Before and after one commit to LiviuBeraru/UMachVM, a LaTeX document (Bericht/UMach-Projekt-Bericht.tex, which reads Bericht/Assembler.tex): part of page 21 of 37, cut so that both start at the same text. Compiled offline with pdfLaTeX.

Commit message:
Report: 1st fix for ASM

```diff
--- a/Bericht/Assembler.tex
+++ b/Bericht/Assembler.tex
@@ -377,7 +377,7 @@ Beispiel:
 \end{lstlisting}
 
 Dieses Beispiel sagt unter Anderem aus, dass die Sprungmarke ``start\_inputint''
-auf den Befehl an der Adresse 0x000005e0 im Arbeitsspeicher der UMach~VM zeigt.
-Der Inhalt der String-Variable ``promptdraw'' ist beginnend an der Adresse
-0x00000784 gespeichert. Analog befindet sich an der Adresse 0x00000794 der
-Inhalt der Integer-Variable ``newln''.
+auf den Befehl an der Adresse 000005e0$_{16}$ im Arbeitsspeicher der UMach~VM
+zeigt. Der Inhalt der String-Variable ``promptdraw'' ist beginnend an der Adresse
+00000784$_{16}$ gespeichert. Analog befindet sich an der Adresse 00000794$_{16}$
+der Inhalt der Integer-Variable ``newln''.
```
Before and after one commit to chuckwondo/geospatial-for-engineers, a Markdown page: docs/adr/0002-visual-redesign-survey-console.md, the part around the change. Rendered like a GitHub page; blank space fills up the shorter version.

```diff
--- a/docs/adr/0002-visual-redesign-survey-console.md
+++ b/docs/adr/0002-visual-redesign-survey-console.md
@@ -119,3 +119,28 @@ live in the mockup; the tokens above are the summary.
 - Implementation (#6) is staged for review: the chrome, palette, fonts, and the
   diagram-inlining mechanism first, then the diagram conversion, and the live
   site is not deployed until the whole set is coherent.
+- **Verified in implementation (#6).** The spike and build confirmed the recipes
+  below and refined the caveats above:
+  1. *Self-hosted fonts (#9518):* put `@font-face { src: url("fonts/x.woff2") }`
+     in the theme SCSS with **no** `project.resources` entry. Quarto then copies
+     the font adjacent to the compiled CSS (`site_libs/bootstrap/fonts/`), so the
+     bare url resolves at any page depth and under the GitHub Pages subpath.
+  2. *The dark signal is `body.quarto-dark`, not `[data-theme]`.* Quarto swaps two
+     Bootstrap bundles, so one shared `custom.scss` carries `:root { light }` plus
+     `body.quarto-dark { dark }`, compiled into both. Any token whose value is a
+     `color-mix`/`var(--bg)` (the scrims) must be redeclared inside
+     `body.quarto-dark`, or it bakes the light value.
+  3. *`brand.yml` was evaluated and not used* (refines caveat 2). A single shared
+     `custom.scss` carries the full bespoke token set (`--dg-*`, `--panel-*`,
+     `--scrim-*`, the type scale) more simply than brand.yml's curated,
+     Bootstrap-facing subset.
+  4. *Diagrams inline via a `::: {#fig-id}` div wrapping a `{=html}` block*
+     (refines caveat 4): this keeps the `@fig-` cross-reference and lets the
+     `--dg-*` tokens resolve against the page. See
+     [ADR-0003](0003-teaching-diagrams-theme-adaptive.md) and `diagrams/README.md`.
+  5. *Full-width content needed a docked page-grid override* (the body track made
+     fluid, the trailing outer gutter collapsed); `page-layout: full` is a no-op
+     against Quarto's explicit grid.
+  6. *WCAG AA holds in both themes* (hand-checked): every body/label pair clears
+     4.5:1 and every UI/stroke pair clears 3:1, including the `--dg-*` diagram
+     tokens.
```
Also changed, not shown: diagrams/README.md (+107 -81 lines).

THE TASK:
List every line above that contains the word "Bericht".

COMPLETED EXERCISE:
Before and after one commit to LiviuBeraru/UMachVM, a LaTeX document (Bericht/UMach-Projekt-Bericht.tex, which reads Bericht/Assembler.tex): part of page 21 of 37, cut so that both start at the same text. Compiled offline with pdfLaTeX.
--- a/Bericht/Assembler.tex
+++ b/Bericht/Assembler.tex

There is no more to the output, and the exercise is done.